By Brad Biggs Chicago Tribune
CHICAGO — Two things have defined Phil Emery’s 50 weeks on the job as Bears general manager — a methodical, thorough approach and bold decisions.
Both were in play when he went big in selecting Marc Trestman as the 14th coach in franchise history in the early morning hours Wednesday.
Trestman will be introduced at Halas Hall at 11 a.m. CST on Thursday as the first head coach to jump from the CFL to the NFL since Frank Kush left the Hamilton Tiger-Cats in 1982 for the Baltimore Colts. The Bears’ hope is that Trestman’s career arc follows closer to CFL coaches turned NFL Hall of Famers Marv Levy and Bud Grant.
Trestman’s background as a quarterback guru and the success he had with the Montreal Alouettes, reaching the playoffs for five consecutive seasons and winning two Grey Cups, played large factors in his selection over two other finalists — Colts offensive coordinator Bruce Arians and Seahawks offensive coordinator Darrell Bevell.
Arians made a strong impression on the Bears during a second interview Tuesday and had what a source described as a very positive 90-minute meeting with Jay Cutler. In all, 13 candidates were interviewed for the job after Lovie Smith was fired Dec. 31.
Arians was the only candidate Cutler met with in the interview process, according to the source, but the quarterback was predictably positive about Trestman’s hiring. This will be the fourth offense in five seasons for Cutler and each time he has been fully behind the change in public comments.
“It’s a great hire,” Cutler told the team’s website. “I couldn’t be more excited. I’ve talked to guys around the league and did my own research on him. He’s an offensive mind, a great person. … He has been successful wherever he has been. …”
If Cutler has issues with the offense this time, it will be with Trestman directly. Trestman will call the plays, news that came out after it was learned Aaron Kromer has been hired from the Saints as the offensive coordinator/line coach. That was a role the departing Mike Tice essentially filled last season, but Kromer, who was the interim head coach of the Saints for six games this season, will not be calling plays.
“Aaron is going to be a head coach in this league,” Saints coach Sean Payton said. “He has good presence about him. He was kind of the run game coordinator here. This gave him an opportunity to have that title and it will pay him a lot more money. It’s a good promotion for him. I’m excited for him but hate to lose him.”
Also hired was Joe DeCamillis, who comes from the Cowboys to be the special teams coordinator/assistant head coach. He’s a longtime successful assistant who inherits a well-stocked unit. DeCamillis, with whom Emery worked for the Falcons, received an interview for the top job. Emery then connected him and Trestman and a quick hire was made after the Cowboys granted DeCamillis an opportunity to get out of his contract.
“A lot of times you go to a job and the cupboard is bare,” DeCamillis said. “The cupboard is not bare at our place for sure. They have players there, real live NFL special teams players all the way throughout. I am excited. We just need to keep that thing going and hopefully improve it.”

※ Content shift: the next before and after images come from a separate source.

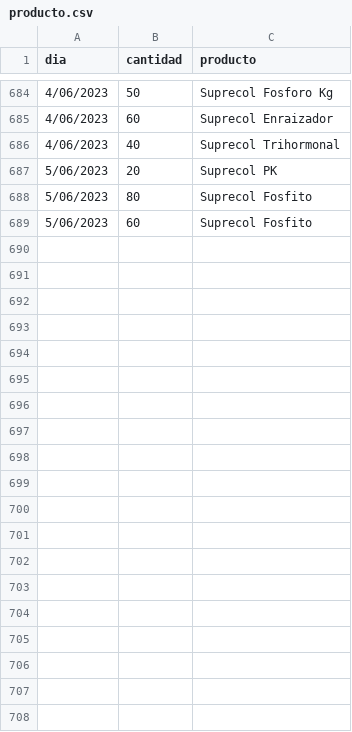
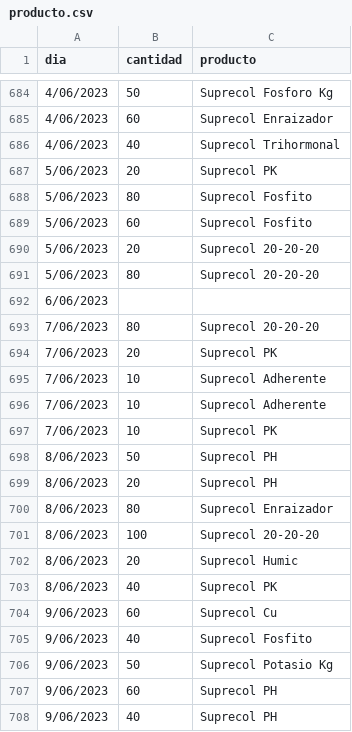
Before and after one commit to JhonnyJR10/CSV, a CSV file: producto.csv, drawn as a sheet; only a part is shown, gaps mark what is left out; the diff covers the shown part only.

```diff
--- a/producto.csv
+++ b/producto.csv
@@ -689 +689,20 @@ dia,cantidad,producto
 5/06/2023,60,Suprecol Fosfito
+5/06/2023,20,Suprecol 20-20-20
+5/06/2023,80,Suprecol 20-20-20
+6/06/2023,,
+7/06/2023,80,Suprecol 20-20-20
+7/06/2023,20,Suprecol PK
+7/06/2023,10,Suprecol Adherente
+7/06/2023,10,Suprecol Adherente
+7/06/2023,10,Suprecol PK
+8/06/2023,50,Suprecol PH
+8/06/2023,20,Suprecol PH
+8/06/2023,80,Suprecol Enraizador
+8/06/2023,100,Suprecol 20-20-20
+8/06/2023,20,Suprecol Humic
+8/06/2023,40,Suprecol PK
+9/06/2023,60,Suprecol Cu
+9/06/2023,40,Suprecol Fosfito
+9/06/2023,50,Suprecol Potasio Kg
+9/06/2023,60,Suprecol PH
+9/06/2023,40,Suprecol PH
```
Also changed, not shown: 25 added rows and 9 edited cells elsewhere in this file.
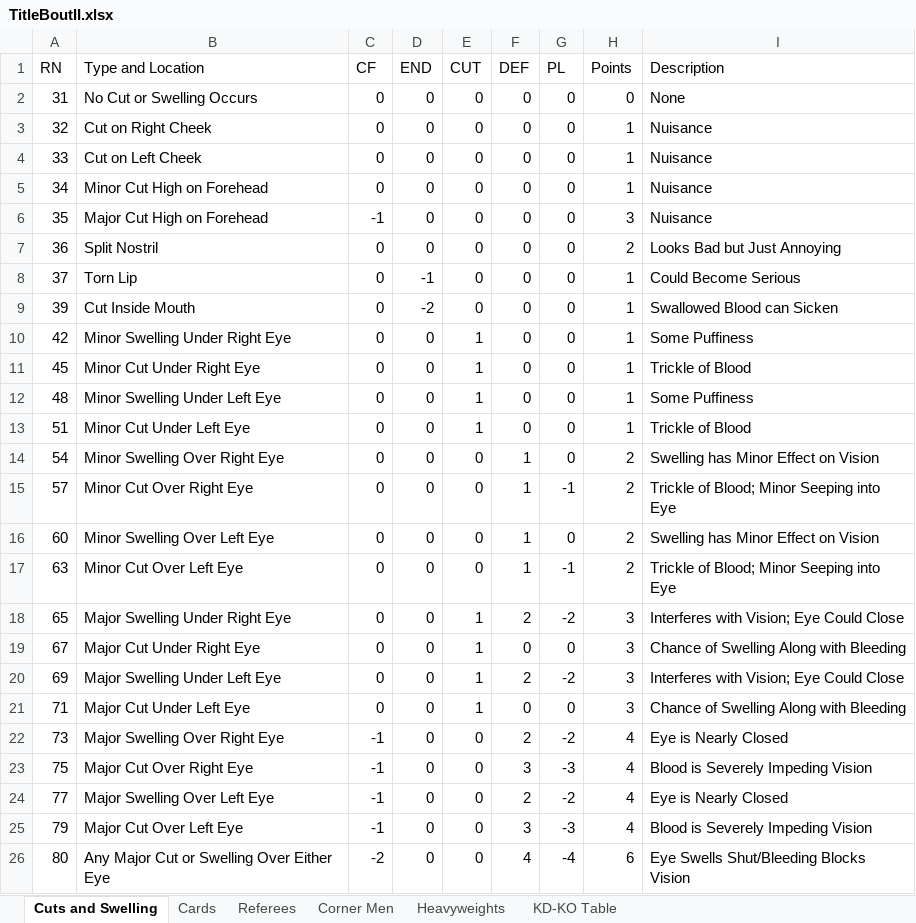
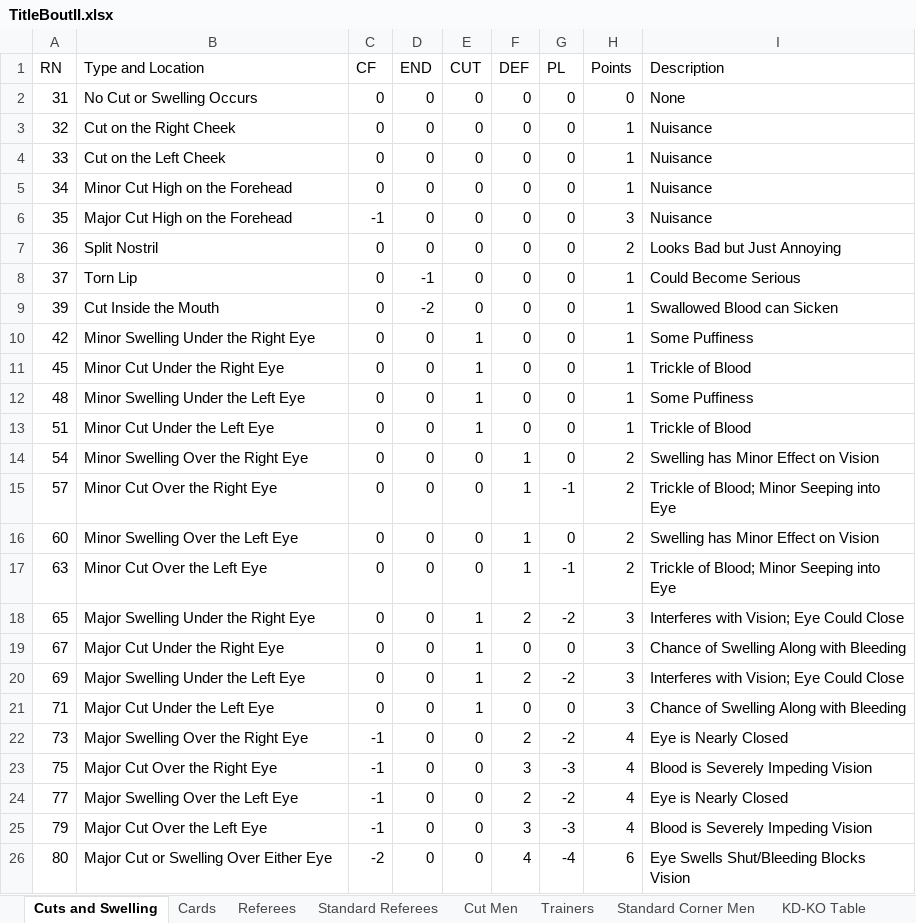
Before and after one commit to sgern/OpenTB2, an Excel workbook: TitleBoutII.xlsx, sheet Cuts and Swelling, drawn as a sheet; values as stored, in another font and other column widths than the file's, no borders; the diff names each change by its address in the sheet, - before the commit and + after, or states it on an @@ line.

```diff
--- a/TitleBoutII.xlsx (sheet Cuts and Swelling)
+++ b/TitleBoutII.xlsx (sheet Cuts and Swelling)
-sheet tab: Corner Men
+sheet tab: Standard Referees
+sheet tab: Cut Men
+sheet tab: Trainers
+sheet tab: Standard Corner Men
-B3 (Type and Location): Cut on Right Cheek
+B3 (Type and Location): Cut on the Right Cheek
-B4 (Type and Location): Cut on Left Cheek
+B4 (Type and Location): Cut on the Left Cheek
-B5 (Type and Location): Minor Cut High on Forehead
+B5 (Type and Location): Minor Cut High on the Forehead
-B6 (Type and Location): Major Cut High on Forehead
+B6 (Type and Location): Major Cut High on the Forehead
-B9 (Type and Location): Cut Inside Mouth
+B9 (Type and Location): Cut Inside the Mouth
-B10 (Type and Location): Minor Swelling Under Right Eye
+B10 (Type and Location): Minor Swelling Under the Right Eye
-B11 (Type and Location): Minor Cut Under Right Eye
+B11 (Type and Location): Minor Cut Under the Right Eye
-B12 (Type and Location): Minor Swelling Under Left Eye
+B12 (Type and Location): Minor Swelling Under the Left Eye
-B13 (Type and Location): Minor Cut Under Left Eye
+B13 (Type and Location): Minor Cut Under the Left Eye
-B14 (Type and Location): Minor Swelling Over Right Eye
+B14 (Type and Location): Minor Swelling Over the Right Eye
-B15 (Type and Location): Minor Cut Over Right Eye
+B15 (Type and Location): Minor Cut Over the Right Eye
-B16 (Type and Location): Minor Swelling Over Left Eye
+B16 (Type and Location): Minor Swelling Over the Left Eye
-B17 (Type and Location): Minor Cut Over Left Eye
+B17 (Type and Location): Minor Cut Over the Left Eye
-B18 (Type and Location): Major Swelling Under Right Eye
+B18 (Type and Location): Major Swelling Under the Right Eye
-B19 (Type and Location): Major Cut Under Right Eye
+B19 (Type and Location): Major Cut Under the Right Eye
-B20 (Type and Location): Major Swelling Under Left Eye
+B20 (Type and Location): Major Swelling Under the Left Eye
-B21 (Type and Location): Major Cut Under Left Eye
+B21 (Type and Location): Major Cut Under the Left Eye
-B22 (Type and Location): Major Swelling Over Right Eye
+B22 (Type and Location): Major Swelling Over the Right Eye
-B23 (Type and Location): Major Cut Over Right Eye
+B23 (Type and Location): Major Cut Over the Right Eye
-B24 (Type and Location): Major Swelling Over Left Eye
+B24 (Type and Location): Major Swelling Over the Left Eye
-B25 (Type and Location): Major Cut Over Left Eye
+B25 (Type and Location): Major Cut Over the Left Eye
-B26 (Type and Location): Any Major Cut or Swelling Over Either Eye
+B26 (Type and Location): Major Cut or Swelling Over Either Eye
```
Also changed, not shown: sheet Standard Referees, sheet Cards, sheet Heavyweights, other sheet tabs, 10 other files.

What is undetermined at this point is what will happen on the defensive side of the ball. Sources say Trestman is open to retaining defensive coordinator Rod Marinelli but no decision has been made.
Trestman and Marinelli will have to meet to determine if there is a comfort level. If Marinelli remains, one source said Joe Barry, his son-in-law who worked with him for the Lions, could come from the Chargers as linebackers coach.
Marinelli would not have been in the picture if Arians had received the job and Emery is not believed to be forcing staff members on Trestman. However, Trestman is expected to interview most remaining members of Smith’s staff to explore possibilities, a process that should play out quickly.
One source said he expects defensive backs coach Jon Hoke to remain, although no decision has been made. Another source said the club could be in search of a defensive line coach.
Multiple sources said they would not be surprised if Trestman brings help with him from Canada.
Pat Meyer, who worked with Trestman at North Carolina State, is a strong candidate. He joined the Alouettes last season as offensive line coach and was promoted to offensive coordinator last month. Another source suggested Toronto Argonauts head coach Scott Milanovich, who was offensive coordinator under Trestman previously, could be another candidate.
However, it’s possible quarterbacks coach Jeremy Bates will remain on staff and act as a buffer with Cutler. Trestman worked with Bates’ father, Jim, on former Bears coach Dave Wannstedt’s staff in 2004 with the Dolphins.
It is a fluid process that will move quickly with teams filling head-coaching vacancies working to complete staffs. Then, a roster evaluation process kicks off with the Bears also involving the coaching staff to a degree in scouting.
Trestman will have the first opportunity to explain his vision and plan Thursday in what promises to be an interesting day. It’s a first in a lot of ways because the Bears traditionally have not looked to an offensive mind for their head coach. Maybe this is what they need to build constructively around Cutler.